Essential information adapted from a Q&A that is also available in more detail at the California Department of Public Health website.

What is Mpox?

Mpox, also known as Monkeypox, is a disease caused by infection with the mpox virus which is related to the smallpox virus. While generally less severe and much less contagious than smallpox, mpox can be a serious illness. The virus spreads primarily through skin-to-skin contact with people who have mpox symptoms such as rash or sores, and may also spread through close, personal contact or exposure to materials contaminated with the virus.

Is Mpox related to COVID-19?

No, mpox is a completely different disease, is not related to COVID-19, and spreads differently. People with mpox are generally contagious when they have a rash or other symptoms, and mpox spread takes place through prolonged direct, close contact. This is different from COVID-19, which spreads easily through the air.

Who can get Mpox?

Anyone can get mpox after having close physical contact with someone who has the infection, especially contact with infected lesions (sores), bodily fluids, or other contaminated surfaces. However, the current risk to the public is low. 

How is Mpox transmitted?

It spreads primarily through direct contact with infectious sores, scabs, or body fluids, including during sex, as well as activities like kissing, hugging, massaging, and cuddling. Mpox can spread through touching materials used by a person with mpox that haven’t been cleaned, such as clothing, towels and bedding. It can also spread by respiratory secretions (talking, coughing, sneezing, breathing) during prolonged, close, face-to-face contact. 

What are the signs and symptoms of Mpox? 

Mpox may start with flu-like symptoms; fever, low energy, swollen lymph nodes, and general body aches. Within 1 to 3 days (sometimes longer) after the appearance of fever, the person can develop a rash or sores. The sores will go through several stages, including scabs, before healing. People with mpox may experience all or only a few of these symptoms. Most people with mpox will get the rash or sores. Sometimes the sores can be located in places that are difficult for someone to see. Some people have reported developing the rash or sores before (or without) the flu-like symptoms

What treatments are available for Mpox?

Most infections are mild and will resolve without any treatment. There are currently no treatments specifically for mpox. However, given that mpox and smallpox viruses are genetically similar, antiviral drugs developed to protect against smallpox, such as tecovirimat (TPOXX), may be used to treat mpox. 

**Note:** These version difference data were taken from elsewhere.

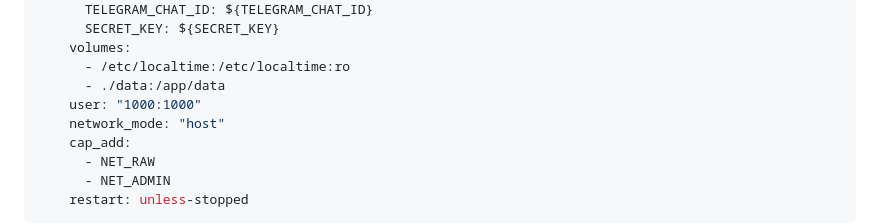
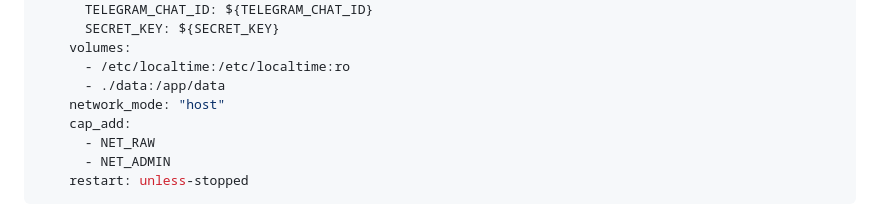
Before and after one commit to Osvaldo-Net/LANGuard, a Markdown page: README.md, the part around the change. GitHub-like rendering.

```diff
--- a/README.md
+++ b/README.md
@@ -35,7 +35,6 @@ services:
     volumes:
       - /etc/localtime:/etc/localtime:ro
       - ./data:/app/data
-    user: "1000:1000"
     network_mode: "host"
     cap_add:
       - NET_RAW
```
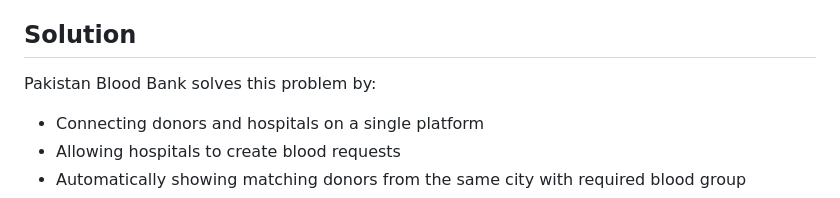
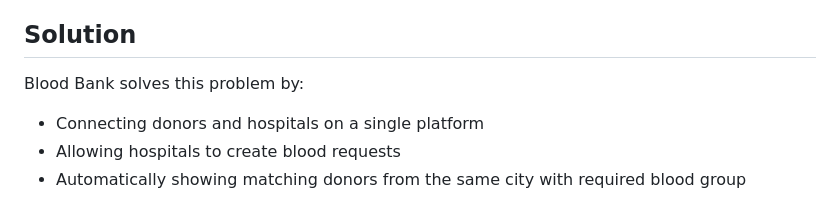
Before and after one commit to muhammadsaimmunir/bloodbank, a Markdown page: SYSTEM_DOCUMENTATION.md, the part around the change. GitHub-like rendering.

```diff
--- a/SYSTEM_DOCUMENTATION.md
+++ b/SYSTEM_DOCUMENTATION.md
@@ -13,7 +13,7 @@ In emergency situations, patients and hospitals often face difficulty in finding
 
 ## Solution
 
-Pakistan Blood Bank solves this problem by:
+Blood Bank solves this problem by:
 - Connecting donors and hospitals on a single platform
 - Allowing hospitals to create blood requests
 - Automatically showing matching donors from the same city with required blood group
```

Do I need to get vaccinated against Mpox?

Vaccines are not recommended for people who have mpox. Vaccines are recommended for people who have been exposed to prevent them from developing the disease, and can also be given to those who do not have a known exposure, but are at risk for exposure.

Visit the Santa Clara County Public Health Department Mpox website for more information on vaccine eligibility. 

What do I do if I have symptoms or have been exposed?

  • Wear a mask if you have symptoms.
  • Cover any rashes and sores until you get them checked by a medical provider as soon as possible.
  • Avoid in-person gatherings, especially if they involve close, personal skin-to-skin contact. This includes sexual activity.
  • Avoid sharing personal effects, including clothing, linens, and utensils.
  • Wash your hands often with soap and water or use an alcohol-based sanitizer

If you believe you may have Mpox or been exposed, call a healthcare professional. 

  • Students may call the Student Wellness Center at (408) 924-6122
  • Staff and faculty are advised to contact their health care provider and visit the Santa Clara County Public Health Department for more information.

For more information